It told the story of the Scots guards and their attack on mount Tumbledown (which once taken would secure a victory for Britain)
So, with 1 day in the Falklands, I decided to split my day with the morning exploring Tumbledown and battle sites with a local guide, and in the afternoon, seeing a bit of the town and finding out what life is like on an isolated Island.
The boat arrived at the Islands (we were visiting East Falkland, though its possible to visit West Falkland as well) around 6am in the morning.
The Falklands are really difficult to get to. The only other route I know, is on a military transport stopping at Ascension Island, and for civilians, it costs about £2000 return.
With 18 decks, our ship was to big to fit in the harbour. So we were transported ashore by tender.
At the main landing point, loads of poeple were milling around (tourism is a major industry in the Falklands and lots of people had booked day trips to see Penguins and the like).
Considering the war was 37 years previous, you would think it was last year.
There are signs everywhere defiantly protesting the independence of the Falklands.
People of the Falklands are called Kelpers (after the seaweed), have their own defence force (very well equipped the the Stayer AUG) and are governed by a council elected from the islanders (Britain maintains a massive military force on the Island but they largely run their own affairs).
For parity, I’ve included this sign which is on show at the harbour of Tiera del Fuego in Argentina (you can see that someone had tried to damage it).
Many of the people on our cruise ship were Argentinian as well as British. Both call the Islands by a different name and using the “wrong” name in front of the “wrong” person can call grave offens. I was very impressed by the cruise staff who refereed to our destination as Stanley (Port Stanley is the capital of the Islands) a compromise that doesn’t offend anyone.

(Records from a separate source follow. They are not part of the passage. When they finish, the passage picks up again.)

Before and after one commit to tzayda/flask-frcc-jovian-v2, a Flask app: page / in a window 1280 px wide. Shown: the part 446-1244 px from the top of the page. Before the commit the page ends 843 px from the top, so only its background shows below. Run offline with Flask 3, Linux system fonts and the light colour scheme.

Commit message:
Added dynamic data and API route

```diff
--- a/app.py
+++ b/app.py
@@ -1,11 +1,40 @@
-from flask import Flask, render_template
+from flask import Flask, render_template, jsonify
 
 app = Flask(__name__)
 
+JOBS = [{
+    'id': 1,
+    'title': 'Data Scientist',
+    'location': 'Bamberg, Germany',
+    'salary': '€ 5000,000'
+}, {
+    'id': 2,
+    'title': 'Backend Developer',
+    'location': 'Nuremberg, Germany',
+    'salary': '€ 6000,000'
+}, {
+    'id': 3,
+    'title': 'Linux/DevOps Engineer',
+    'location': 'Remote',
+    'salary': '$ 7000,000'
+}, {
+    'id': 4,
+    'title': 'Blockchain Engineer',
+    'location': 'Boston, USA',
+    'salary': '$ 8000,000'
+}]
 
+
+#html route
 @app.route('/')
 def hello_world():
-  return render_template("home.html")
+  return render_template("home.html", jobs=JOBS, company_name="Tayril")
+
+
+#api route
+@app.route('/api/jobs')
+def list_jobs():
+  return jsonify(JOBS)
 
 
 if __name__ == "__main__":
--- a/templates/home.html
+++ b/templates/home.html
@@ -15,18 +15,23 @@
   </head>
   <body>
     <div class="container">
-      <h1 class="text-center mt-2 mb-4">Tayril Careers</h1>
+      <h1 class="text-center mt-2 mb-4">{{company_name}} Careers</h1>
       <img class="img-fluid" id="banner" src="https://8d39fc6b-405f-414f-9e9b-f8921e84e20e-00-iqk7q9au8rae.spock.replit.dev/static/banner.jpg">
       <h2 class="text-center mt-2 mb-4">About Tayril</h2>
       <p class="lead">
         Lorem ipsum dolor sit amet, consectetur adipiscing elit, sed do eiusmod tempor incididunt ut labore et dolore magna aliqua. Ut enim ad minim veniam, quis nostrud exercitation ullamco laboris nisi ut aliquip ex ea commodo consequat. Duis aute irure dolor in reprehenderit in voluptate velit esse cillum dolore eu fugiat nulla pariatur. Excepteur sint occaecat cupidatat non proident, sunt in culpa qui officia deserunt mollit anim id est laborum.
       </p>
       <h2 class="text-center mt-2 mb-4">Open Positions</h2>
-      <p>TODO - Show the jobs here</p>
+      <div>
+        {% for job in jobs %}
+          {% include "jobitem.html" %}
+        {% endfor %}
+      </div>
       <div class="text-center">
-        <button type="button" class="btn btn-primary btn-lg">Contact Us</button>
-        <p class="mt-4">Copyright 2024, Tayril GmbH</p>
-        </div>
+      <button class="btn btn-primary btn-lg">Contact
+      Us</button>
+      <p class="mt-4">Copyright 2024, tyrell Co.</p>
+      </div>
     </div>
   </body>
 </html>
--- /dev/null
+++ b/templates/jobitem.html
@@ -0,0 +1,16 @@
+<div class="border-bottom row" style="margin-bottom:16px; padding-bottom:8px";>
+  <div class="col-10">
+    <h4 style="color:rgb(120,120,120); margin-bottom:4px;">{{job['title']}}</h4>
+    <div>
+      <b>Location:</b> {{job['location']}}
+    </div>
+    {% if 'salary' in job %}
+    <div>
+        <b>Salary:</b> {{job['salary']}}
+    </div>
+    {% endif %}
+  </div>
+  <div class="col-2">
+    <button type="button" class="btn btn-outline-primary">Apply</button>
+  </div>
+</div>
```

Most of the cruise organised, battle site tours had been booked so I got in touch with a local guy Tony from Discovery Falklands.
I explained the things I wanted to see in an en email a few weeks before our arrival and he was able to assist.
He picked us up and we drove off towards the hills (and since he had a 4×4, we drove a fair way into the hills as well).
We head off and start seeing the area around Tumbledown Mountain (It overlooks Port Stanley)
We saw some Argentine mobile kitchens, left over from the war.
You can see from this picture how bleak the terrain is.
If the weather turns bad here, there is literally no cover. In freezing wind and rain, it mus have been awful.
Tony showed us some ammunition left over from the war.
Some of the improvised “caves” used by the Argentine soldiers who were dug in to defend the mountain.
Technology has moved on. Modern armed forces would use encrypted short wave radio, but back then they used field telephones to communicate between their positions and the wire is still there.
We were showing the route 42 Commando took, along with other area’s like wireless ridge.
It was incredible to be standing in the places I’d seen on tv almost 40 years previously